LOS ANGELES — Don Cornelius, who with the creation of "Soul Train" helped break down racial barriers and broaden the reach of black culture with funky music, groovy dance steps and cutting-edge style, died early Wednesday of an apparent suicide. He was 75.
Officers responding to a report of a shooting found Cornelius at his Mulholland Drive home at around 4 a.m., police said. He was pronounced dead of a self-inflicted gunshot wound, said Los Angeles County Assistant Chief Coroner Ed Winter.
"I am shocked and deeply saddened at the sudden passing of my friend, colleague, and business partner Don Cornelius," said Quincy Jones. "Don was a visionary pioneer and a giant in our business. Before MTV there was 'Soul Train,' that will be the great legacy of Don Cornelius. His contributions to television, music and our culture as a whole will never be matched. My heart goes out to Don's family and loved ones."
The Rev. Al Sharpton said he was shocked and grief-stricken.
"I have known him since I was19 years old and James Brown had me speak on 'Soul Train,'" the civil rights activist said in a statement from New York. "He brought soul music and dance to the world in a way that it had never been shown and he was a cultural game changer on a global level."
The Rev. Jesse Jackson told KNX-Los Angeles he talked to Cornelius a few days ago and there were no signs Cornelius was upset.
"He was a transformer," Jackson said. "'Soul Train' became the outlet for African-Americans."
"Soul Train" began in 1970 as a local program in Chicago and aired nationally from 1971 to 2006, introducing television audiences to such legendary artists as Aretha Franklin, Marvin Gaye and Barry White. It became the longest-running syndicated show in TV history.
It was one of the first shows to showcase African-Americans prominently, bringing the best R&B, soul and later hip-hop acts to TV. Cornelius was the first host and executive producer.
"There was not programming that targeted any particular ethnicity," he said in 2006, then added: "I'm trying to use euphemisms here, trying to avoid saying there was no television for black folks, which they knew was for them."
"Soul Train," with its trademark opening of an animated chugging train, was not, however, an immediate success for Cornelius, an ex-disc jockey with a baritone rumble and cool manner.
Only a handful of stations initially were receptive.
"When we rolled it out, there were only eight takers," he recalled in a 2006 interview with The Associated Press. "Which was somewhere between a little disappointing and a whole lot disappointing."
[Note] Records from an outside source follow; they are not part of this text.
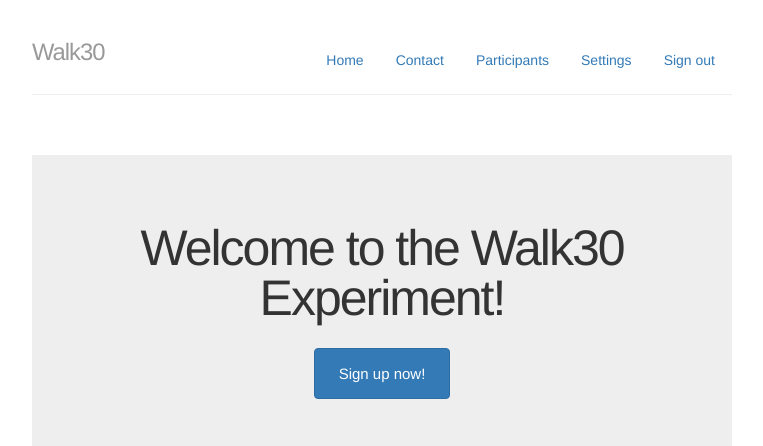
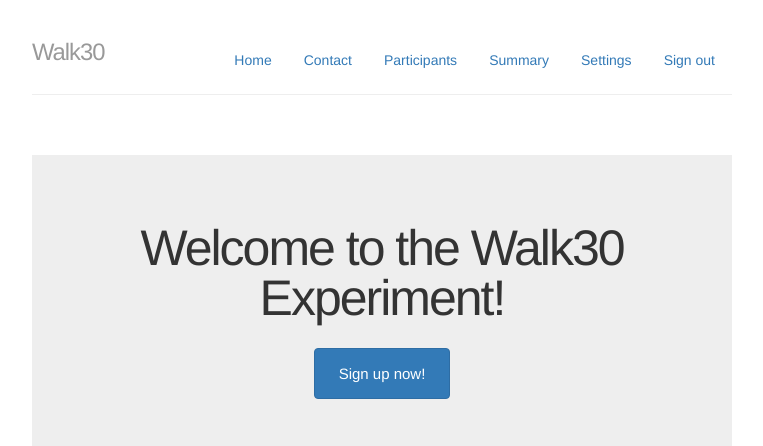
Before and after one commit to ianblu1/walk30Experiment, a Rails app: page / in a window 1280 px wide. Shown: the top 446 px of the page, without its empty margins (258-1021 px from the left). Run offline with Rails 7, Linux system fonts and the light colour scheme; the visitor is signed in with stand-in values (Sample User, id 1); style sheets or scripts are compiled from the project's sources; parts of the project's set-up code (start-up, migrations or seed data) failed here and were passed over; some libraries are stand-ins or nearby versions.

Commit message:
added link to summary into header

```diff
--- a/app/views/layouts/_header.html.erb
+++ b/app/views/layouts/_header.html.erb
@@ -4,6 +4,7 @@
         	<li><%= link_to "Contact", contact_path %></li>
         	<% if user_signed_in? %>
         		<li><%= link_to "Participants", participants_path %></li>
+        		<li><%= link_to "Summary", summary_participants_path %></li>
         		<li><%= link_to "Settings", edit_user_registration_path %></li>
                 <li class="divider"></li>
                 <li>
```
The reasons he heard? "There was just, 'We don't want it. We pass,'" he said, with race going unmentioned. "No one was blatant enough to say that."
"Soul Train" arrived on the scene at a time when the U.S. was still reeling from the civil rights movement, political upheaval and cultural swings. Black faces on TV were an event, not a regular occurrence.
"Soul Train" was seen by some at first as the black "American Bandstand," the mainstay TV music show hosted by Dick Clark. While "American Bandstand" featured black artists, it was more of a showcase for white artists and very mainstream black performers.
"Soul Train" followed some of the "Bandstand" format, but it showed another side of black music and culture.
When it started, glistening Afros dominated the set, as young blacks boogied and shimmied to the music of the likes of Earth Wind & Fire and other acts perhaps less likely to get on "American Bandstand."
The show's dancers introduced Americans to new moves and fashion styles, and made the "Soul Train" dance line — where people line up while others sashay down the middle to show their moves — a cultural flashpoint.
The show's power began to wane in the 1980s and '90s. But even when Michael Jackson became the King of Pop, there was still a need to highlight the achievements of African-Americans. So Cornelius created the "Soul Train Awards," which would become a key honor for musicians.
Cornelius, who was inducted into the Broadcasting and Cable Hall of Fame in 1995 and has a star on the Hollywood Walk of Fame, said in 2006 he remained grateful to the musicians who made "Soul Train" the destination for the best and latest in black music.
"I figured as long as the music stayed hot and important and good, that there would always be a reason for 'Soul Train,'" Cornelius said.
Cornelius stepped down as "Soul Train" host in 1993. The awards returned to the air in 2009 after two-year hiatus. Last year's awards were held on Nov. 27, with Earth Wind & Fire receiving the "Legend Award."
In his later years, Cornelius had a troubled marriage. In 2009, he was sentenced to three years' probation after pleading no contest to misdemeanor spousal battery. In his divorce case that year, he also mentioned having significant health issues.
Moody reported from New York. Associated Press writers Robert Jablon, Anthony McCartney and Lynn Elber in Los Angeles contributed to this report.